**DIRECTIONS FOR THIS TASK**
From the listing below, pull out all lines with "left" in them.

**DATA RECORDS**

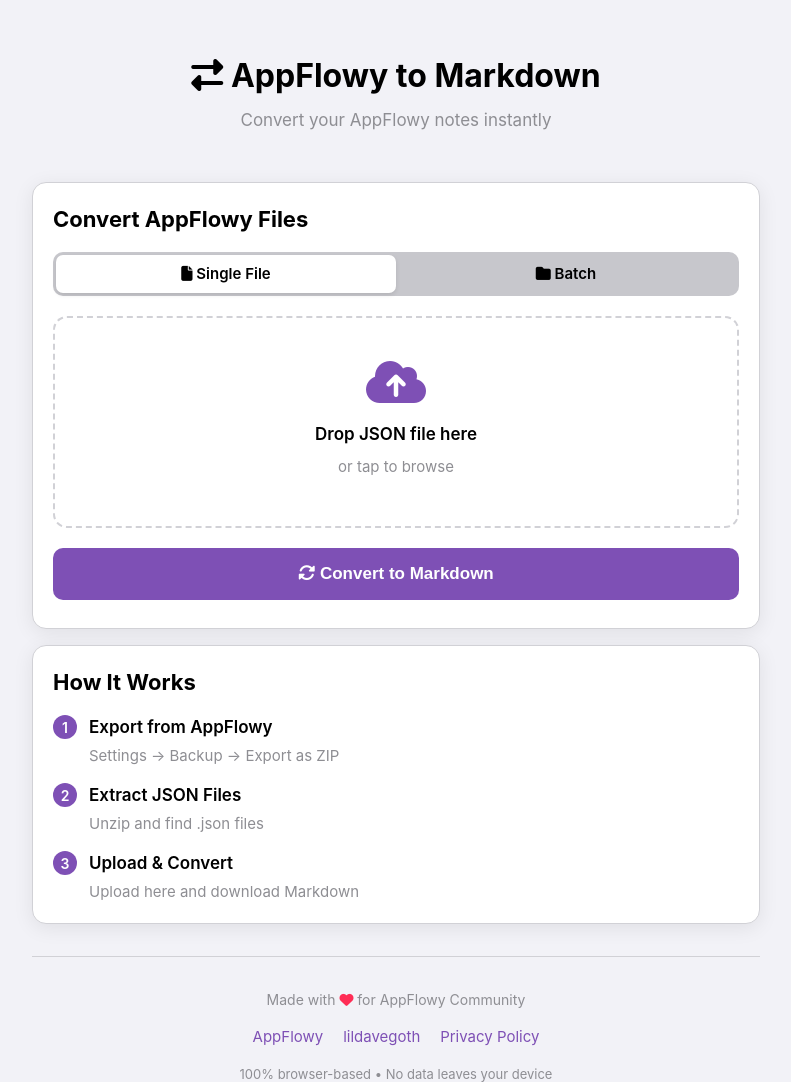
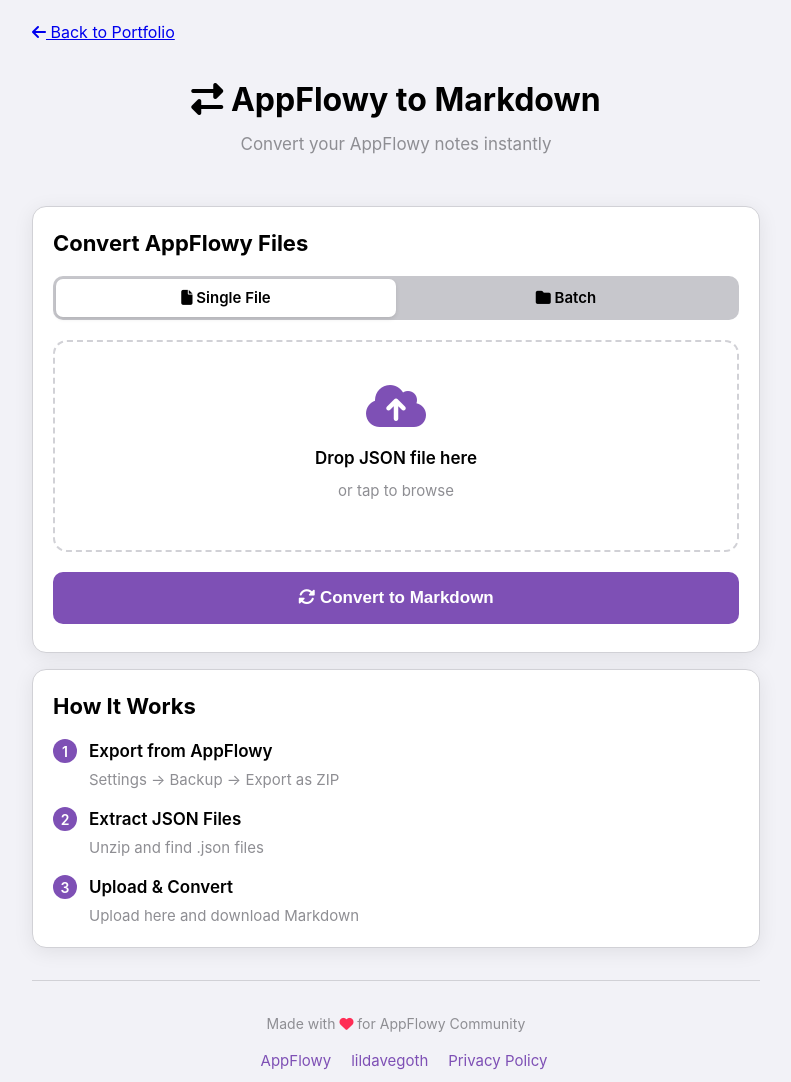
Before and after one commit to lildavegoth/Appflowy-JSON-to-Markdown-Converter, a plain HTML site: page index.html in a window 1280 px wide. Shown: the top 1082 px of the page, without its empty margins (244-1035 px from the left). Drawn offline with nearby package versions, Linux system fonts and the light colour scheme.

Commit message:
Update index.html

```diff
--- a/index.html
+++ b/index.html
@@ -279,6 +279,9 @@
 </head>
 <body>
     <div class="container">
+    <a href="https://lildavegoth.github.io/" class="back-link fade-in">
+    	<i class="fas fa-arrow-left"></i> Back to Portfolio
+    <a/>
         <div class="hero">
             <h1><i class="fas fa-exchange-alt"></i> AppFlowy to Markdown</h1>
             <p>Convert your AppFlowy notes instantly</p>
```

**WRITTEN RESPONSE**
Before and after one commit to lildavegoth/Appflowy-JSON-to-Markdown-Converter, a plain HTML site: page index.html in a window 1280 px wide. Shown: the top 1082 px of the page, without its empty margins (244-1035 px from the left). Drawn offline with nearby package versions, Linux system fonts and the light colour scheme.
+    	<i class="fas fa-arrow-left"></i> Back to Portfolio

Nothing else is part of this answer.